The Hesperides, the daughters of Atlas, dwelt in an island in the far west, whence they derived their name.
They were appointed by Hera to act as guardians to a tree bearing golden apples, which had been presented to her by Gæa on the occasion of her marriage with Zeus. It is said that the Hesperides, being unable to withstand the temptation of tasting the golden fruit confided to their care, were deprived of their office, which was henceforth delegated to the terrible dragon Ladon, who now became the ever-watchful sentinel of these precious treasures.
The names of the Hesperides were Aegle, Arethusa, and Hesperia.

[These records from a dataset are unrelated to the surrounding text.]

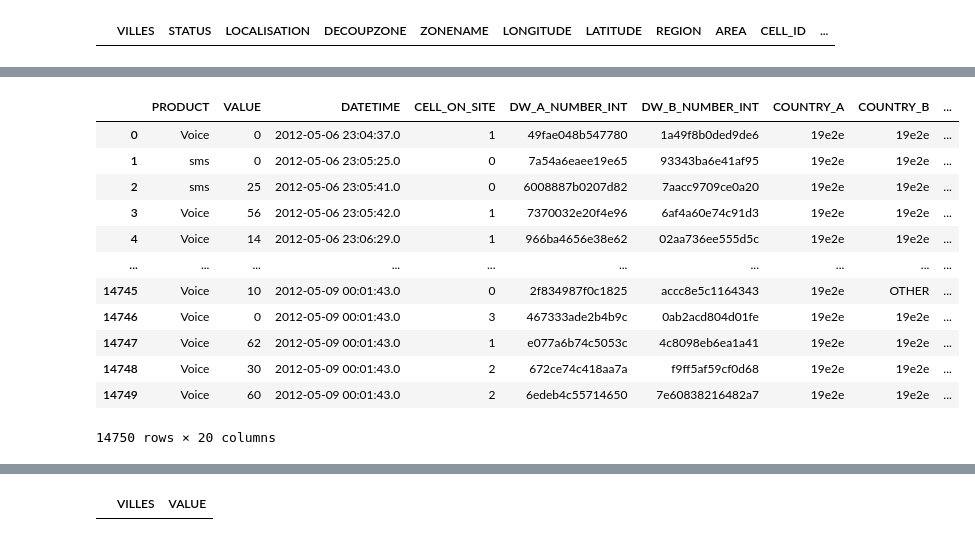
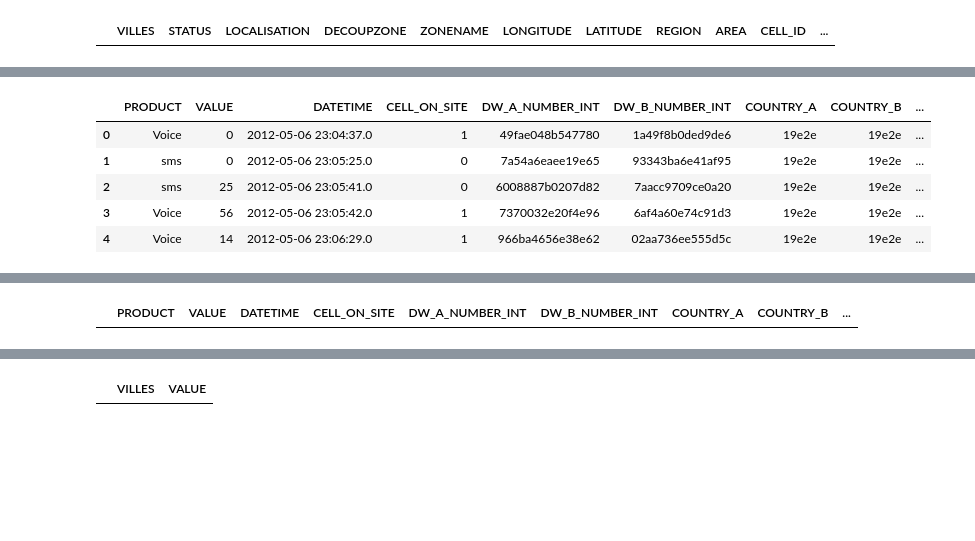
Before and after one commit to mutwirivic/mutwirivic, a Jupyter notebook: week3_ip.ipynb, the cells around one changed output, grey strips where cells are left out. Cells and saved outputs as stored; diff of their text form; code cells hidden in the pictures; blank space fills up the shorter version.

Commit message:
Splitting datetime column in our dataset

```diff
--- a/week3_ip.ipynb
+++ b/week3_ip.ipynb
@@ -136,3 +123,16 @@ telcom_df[telcom_df['CELL_ID'] == 'a4731e780e']
+# %%
+#spliting the datetime column in our dataset
+from datetime import datetime
+from datetime import time
+telcom_df[['DATE','TIME']] = telcom_df.DATETIME.str.split(expand=True)
+telcom_df.head()
+# %% [output]
+|  | PRODUCT | VALUE | DATETIME | CELL_ON_SITE | DW_A_NUMBER_INT | DW_B_NUMBER_INT | COUNTRY_A | COUNTRY_B | ... |
+| 0 | Voice | 0 | 2012-05-06 23:04:37.0 | 1 | 49fae048b547780 | 1a49f8b0ded9de6 | 19e2e | 19e2e | ... |
+| 1 | sms | 0 | 2012-05-06 23:05:25.0 | 0 | 7a54a6eaee19e65 | 93343ba6e41af95 | 19e2e | 19e2e | ... |
+| 2 | sms | 25 | 2012-05-06 23:05:41.0 | 0 | 6008887b0207d82 | 7aacc9709ce0a20 | 19e2e | 19e2e | ... |
+| 3 | Voice | 56 | 2012-05-06 23:05:42.0 | 1 | 7370032e20f4e96 | 6af4a60e74c91d3 | 19e2e | 19e2e | ... |
+| 4 | Voice | 14 | 2012-05-06 23:06:29.0 | 1 | 966ba4656e38e62 | 02aa736ee555d5c | 19e2e | 19e2e | ... |
 # %%
 #Exploration
 #Check for duplicates in cells_geo database on the CELL_ID column
@@ -163,22 +163,10 @@ cells_geo_df[cells_geo_df.duplicated()]
 telcom_df = telcom_df.drop_duplicates()
 # %%
 #
-telcom_cell_df = telcom_df.merge(cells_geo_df,how='left',on='CELL_ID')
+telcom_cell_df = telcom_df.merge(cells_geo_df,how='inner',on='CELL_ID')
 telcom_cell_df
 # %% [output]
 |  | PRODUCT | VALUE | DATETIME | CELL_ON_SITE | DW_A_NUMBER_INT | DW_B_NUMBER_INT | COUNTRY_A | COUNTRY_B | ... |
-| 0 | Voice | 0 | 2012-05-06 23:04:37.0 | 1 | 49fae048b547780 | 1a49f8b0ded9de6 | 19e2e | 19e2e | ... |
-| 1 | sms | 0 | 2012-05-06 23:05:25.0 | 0 | 7a54a6eaee19e65 | 93343ba6e41af95 | 19e2e | 19e2e | ... |
-| 2 | sms | 25 | 2012-05-06 23:05:41.0 | 0 | 6008887b0207d82 | 7aacc9709ce0a20 | 19e2e | 19e2e | ... |
-| 3 | Voice | 56 | 2012-05-06 23:05:42.0 | 1 | 7370032e20f4e96 | 6af4a60e74c91d3 | 19e2e | 19e2e | ... |
-| 4 | Voice | 14 | 2012-05-06 23:06:29.0 | 1 | 966ba4656e38e62 | 02aa736ee555d5c | 19e2e | 19e2e | ... |
-| ... | ... | ... | ... | ... | ... | ... | ... | ... | ... |
-| 14745 | Voice | 10 | 2012-05-09 00:01:43.0 | 0 | 2f834987f0c1825 | accc8e5c1164343 | 19e2e | OTHER | ... |
-| 14746 | Voice | 0 | 2012-05-09 00:01:43.0 | 3 | 467333ade2b4b9c | 0ab2acd804d01fe | 19e2e | 19e2e | ... |
-| 14747 | Voice | 62 | 2012-05-09 00:01:43.0 | 1 | e077a6b74c5053c | 4c8098eb6ea1a41 | 19e2e | 19e2e | ... |
-| 14748 | Voice | 30 | 2012-05-09 00:01:43.0 | 2 | 672ce74c418aa7a | f9ff5af59cf0d68 | 19e2e | 19e2e | ... |
-| 14749 | Voice | 60 | 2012-05-09 00:01:43.0 | 2 | 6edeb4c55714650 | 7e60838216482a7 | 19e2e | 19e2e | ... |
-14750 rows × 20 columns
 # %%
 telcom_cell_df[telcom_cell_df['LOCALISATION']!=np.nan]
 # %% [output]
```
Also changed, not shown: parts of 3 cells of this notebook.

From: Berens, E.M. The Myths and Legends of Ancient Greece and Rome. New York: Maynard, Merril, & Co., 1880. Text in the public domain.